*** THE DATA ***
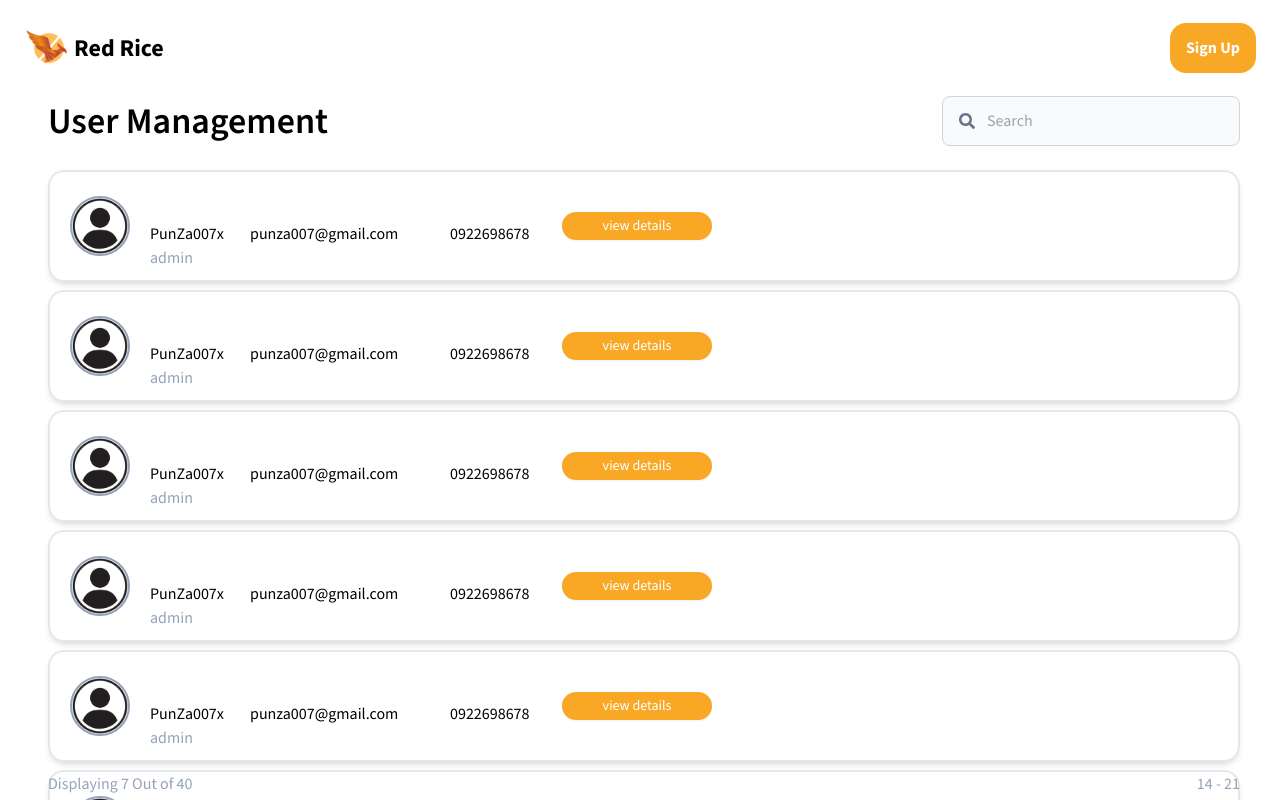
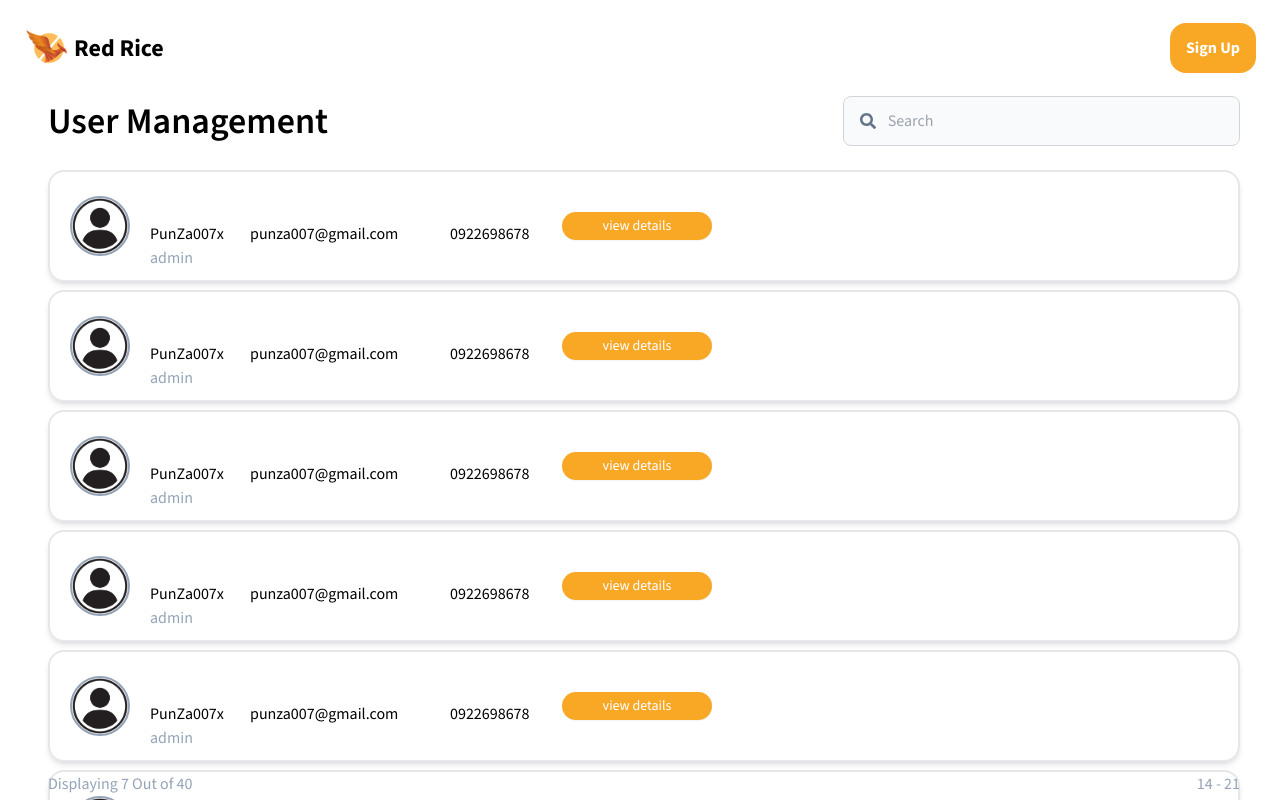
Before and after one commit to 2110503TACEDT66/swdevprac2-project-red-rice, a Next.js app: page /admin/manage in a window 1280 px wide. Built offline with nearby package versions, Linux system fonts and the light colour scheme.

Commit message:
fix: subbar

```diff
--- a/src/components/adminmanage/subbar/subbar.tsx
+++ b/src/components/adminmanage/subbar/subbar.tsx
@@ -2,9 +2,9 @@ import Searchbox from '@/components/Searchbox';
 
 export default function SubBar() {
     return (
-        <div className="flex flex-row justify-between items-center">
-            <div className='flex flex-row items-center w-full'>
-                <h1 className="text-3xl md:text-4xl font-semibold w-full">
+        <div className="flex flex-row justify-between items-center flex-wrap">
+            <div className='flex flex-row items-center'>
+                <h1 className="text-3xl md:text-4xl font-semibold">
                     User Management
                 </h1>
             </div>
```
*** End of THE DATA ***
### [WHAT YOU SHOULD DO]
Tally, in the data above, the lines where the word "flex" occurs, and give the figure alone.

### [OUTPUT]
4